One does not need chemist’s scales to understand that it was not the Bosnian Serb leadership that sparked the crisis situation in Bosnia-Herzegovina, much less Serbia or Russia, but primarily those international officials who, by their very definition, should have been responsible for overcoming existing problems. It was the High Representative in Bosnia-Herzegovina Valentin Inzko who, before his voluntary resignation, flagrantly interfered in the country’s internal affairs. The situation was seriously exacerbated by the West’s nomination of Christian Schmidt as the next High Representative, without a consensus in the Peace Implementation Council Steering Board, in circumvention of the UN SC, without the approval of all parties in Bosnia-Herzegovina. We suppose that there is only one way to overcome these artificially created challenges: all parties in the country should again engage in a dialogue on how to settle all the problems and differences on their own. This will secure the implementation of the 1995 Dayton Agreement, ensure Bosnia-Herzegovina’s sovereignty and the broad powers of the two entities, as well as the equal rights of the three constituent peoples. The greatest obstacle to tackling the political crisis and stabilising the country is the outdated institution of the High Representative. The most urgent task is to shut it down.

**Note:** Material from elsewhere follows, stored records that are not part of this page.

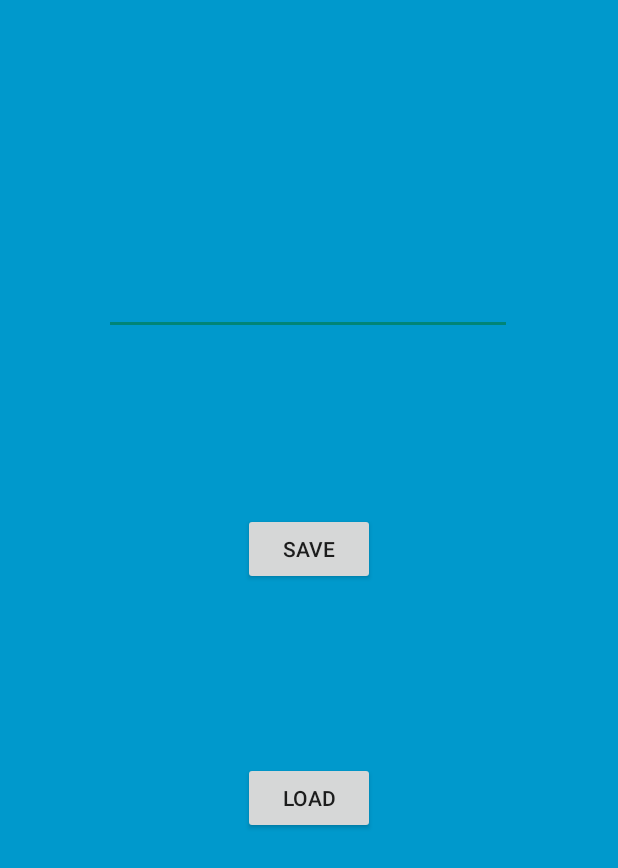
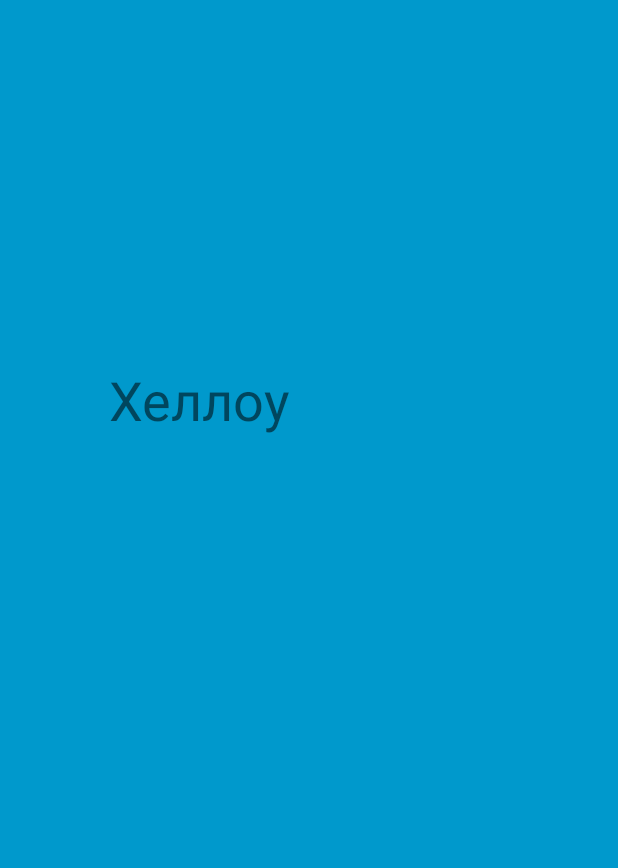
Before and after one commit to AnastasyaRuzhytskaya/MyApplicationNess, an Android app: the DarkBlue screen opened directly, with no data from a screen before it, on a phone screen of 412 x 824 dp. Shown: the top 868 px of the screen. Run offline under Robolectric (Android 15) with nearby library versions, the phone set to English and light mode, and no system bars.

Commit message:
Добавлены новые функции во вкладке "Темно-синий"

```diff
--- a/app/src/main/java/ua/kiev/netmaster/razer/myapplication/DarkBlue.java
+++ b/app/src/main/java/ua/kiev/netmaster/razer/myapplication/DarkBlue.java
@@ -1,78 +1,68 @@
 package ua.kiev.netmaster.razer.myapplication;
 
+import android.app.Activity;
+import android.app.Dialog;
+import android.app.TimePickerDialog;
 import android.content.SharedPreferences;
 import android.os.Bundle;
 import android.support.v7.app.AppCompatActivity;
+import android.support.v7.widget.DialogTitle;
 import android.view.View;
 import android.widget.Button;
 import android.widget.EditText;
+import android.widget.ExpandableListView;
+import android.widget.SimpleExpandableListAdapter;
+import android.widget.TextView;
+import android.widget.TimePicker;
 import android.widget.Toast;
+
+import java.util.ArrayList;
+import java.util.HashMap;
+import java.util.Map;
 
 /**
  * Created by RAZER on 08-Feb-18.
  */
 
-public class DarkBlue extends AppCompatActivity implements View.OnClickListener {
 
-   Button btnSave;
-   Button btnLoad;
-   EditText edText;
-   SharedPreferences sPref;
-   final String SAVED_TEXT = "saved_text";
+public class DarkBlue extends Activity {
+
+
+    int DIALOG_TIME = 1;
+    int myHour = 14;
+    int myMinute = 35;
+    TextView tvTime;
 
 
 
-
-    protected void onCreate(Bundle savedInstanceState) {
+public void onCreate(Bundle savedInstanceState) {
         super.onCreate(savedInstanceState);
         setContentView(R.layout.dark_blue);
+    tvTime = (TextView) findViewById(R.id.tvTime);
 
-btnSave = (Button) findViewById(R.id.btnSave);
-btnLoad = (Button) findViewById(R.id.btnLoad);
-edText = (EditText) findViewById(R.id.edText);
-
-btnLoad.setOnClickListener(this);
-btnSave.setOnClickListener(this);
-        loadText();
-
-    }
-
-    @Override
-    public void onClick(View v) {
-        switch (v.getId()){
-            case R.id.btnSave:
-                saveText();
-                break;
-            case R.id.btnLoad:
-                loadText();
-                break;
-                default:
-                    break;
 
         }
 
 
+    public void time(View view) {
+    showDialog(DIALOG_TIME);
+    }
+    protected Dialog onCreateDialog(int id) {
+    if (id == DIALOG_TIME){
+        TimePickerDialog tpd = new TimePickerDialog( this, myCallBack, myHour, myMinute, true );
+        return tpd;
+    }
+
+        return super.onCreateDialog(id);
+    }
 
 
-    }
-    private void saveText() {
-sPref = getPreferences(MODE_PRIVATE);
-SharedPreferences.Editor ed = sPref.edit();
-ed.putString(SAVED_TEXT, edText.getText().toString());
-ed.apply();
-        Toast.makeText(DarkBlue.this,"Text saved",Toast.LENGTH_SHORT).show();
+    TimePickerDialog.OnTimeSetListener myCallBack = new TimePickerDialog.OnTimeSetListener() {
 
-    }
-    private void loadText() {
-        sPref = getPreferences(MODE_PRIVATE);
-        String savedText = sPref.getString(SAVED_TEXT, "");
-        edText.setText(savedText);
-        Toast.makeText(DarkBlue.this,"Text loaded",Toast.LENGTH_SHORT).show();
-    }
-
-    @Override
-    protected void onDestroy() {
-        super.onDestroy();
-    saveText();
-    }
+        public void onTimeSet(TimePicker view, int hourOfDay, int minute) {
+            myHour = hourOfDay;
+            myMinute = minute;
+            tvTime.setText("Time is " + myHour + " hours " + myMinute + " minutes");
+        }
+    };
 }
--- a/app/src/main/res/layout/dark_blue.xml
+++ b/app/src/main/res/layout/dark_blue.xml
@@ -6,50 +6,21 @@
     android:layout_height="match_parent"
     android:background="@android:color/holo_blue_dark">
 
-    <EditText
-        android:id="@+id/edText"
-        android:layout_width="272dp"
-        android:layout_height="55dp"
-        android:layout_marginStart="8dp"
-        android:layout_marginLeft="8dp"
-        android:layout_marginTop="168dp"
-        android:layout_marginEnd="8dp"
-        android:layout_marginRight="8dp"
-        android:ems="10"
-        android:inputType="textPersonName"
-        app:layout_constraintEnd_toEndOf="parent"
-        app:layout_constraintHorizontal_bias="0.495"
-        app:layout_constraintStart_toStartOf="parent"
-        app:layout_constraintTop_toTopOf="parent" />
-
-    <Button
-        android:id="@+id/btnSave"
-        android:layout_width="wrap_content"
-        android:layout_height="wrap_content"
+    <TextView
+        android:id="@+id/tvTime"
+        android:layout_width="267dp"
+        android:layout_height="340dp"
         android:layout_marginStart="8dp"
         android:layout_marginLeft="8dp"
         android:layout_marginTop="8dp"
         android:layout_marginEnd="8dp"
         android:layout_marginRight="8dp"
         android:layout_marginBottom="8dp"
-        android:text="Save"
-        app:layout_constraintBottom_toTopOf="@+id/btnLoad"
+        android:onClick="time"
+        android:text="Хеллоу"
+        android:textSize="36sp"
+        app:layout_constraintBottom_toBottomOf="parent"
         app:layout_constraintEnd_toEndOf="parent"
         app:layout_constraintStart_toStartOf="parent"
-        app:layout_constraintTop_toBottomOf="@+id/edText" />
-
-    <Button
-        android:id="@+id/btnLoad"
-        android:layout_width="wrap_content"
-        android:layout_height="wrap_content"
-        android:layout_marginStart="8dp"
-        android:layout_marginLeft="8dp"
-        android:layout_marginEnd="8dp"
-        android:layout_marginRight="8dp"
-        android:layout_marginBottom="268dp"
-        android:text="Load"
-        app:layout_constraintBottom_toBottomOf="parent"
-        app:layout_constraintEnd_toEndOf="parent"
-        app:layout_constraintStart_toStartOf="parent" />
-
+        app:layout_constraintTop_toTopOf="parent" />
 </android.support.constraint.ConstraintLayout>
--- a/build.gradle
+++ b/build.gradle
@@ -6,7 +6,7 @@ buildscript {
         google()
     }
     dependencies {
-        classpath 'com.android.tools.build:gradle:3.3.1'
+        classpath 'com.android.tools.build:gradle:3.3.2'
 
 
 
```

Late 2021 was marked by new tensions flaring between Russia and NATO with regard to Ukraine. Do you believe that, despite harsh words and threats of the use of weapons, disagreements will be resolved through continuing dialogue?
We consider the escalation of confrontation unacceptable and have always advocated the establishment of a serious dialogue with the U.S. and other Western countries on Euro-Atlantic security issues. Such consultations should be based on the principle of equal and indivisible security enshrined, inter alia, in the 1999 Charter of European Security signed by all NATO countries. We plan to soon propose drafts of international legal documents for further negotiation in relevant formats. As President Putin has noted, they envisage the formalising of long-term binding guarantees ruling out the eventuality of NATO’s eastward expansion and deployment of offensive weapons systems alongside Russia’s western border.
Concerning Ukraine, I would underline that Russia is not a party to the intra-Ukrainian conflict. We pursue the full implementation of the 2015 Minsk agreements, to which (as all our partners recognise) there is no alternative. We point out that Kiev, with the acquiescence of the West – just as is the case with Priština and the Brussels agreements – sabotages the fulfilment of earlier obligations and continues dangerous provocations on the line of contact in Donbass.
We maintain close international contacts on the aforementioned issues. Just recently, President Putin held in-depth talks with U.S. President Joe Biden, UK Prime Minister Boris Johnson and French President Emmanuel Macron.
It is the stability and predictability of delivering energy that defines economic resilience, the competitive capacity of enterprises, and the wellbeing of millions of people
We agree that the reason for the stalled dialogue between Belgrade and Priština is the unwillingness of the Provisional Institutions of Self-Government in Kosovo to hold serious talks
We have proposed drafts of international legal documents for further negotiation in relevant formats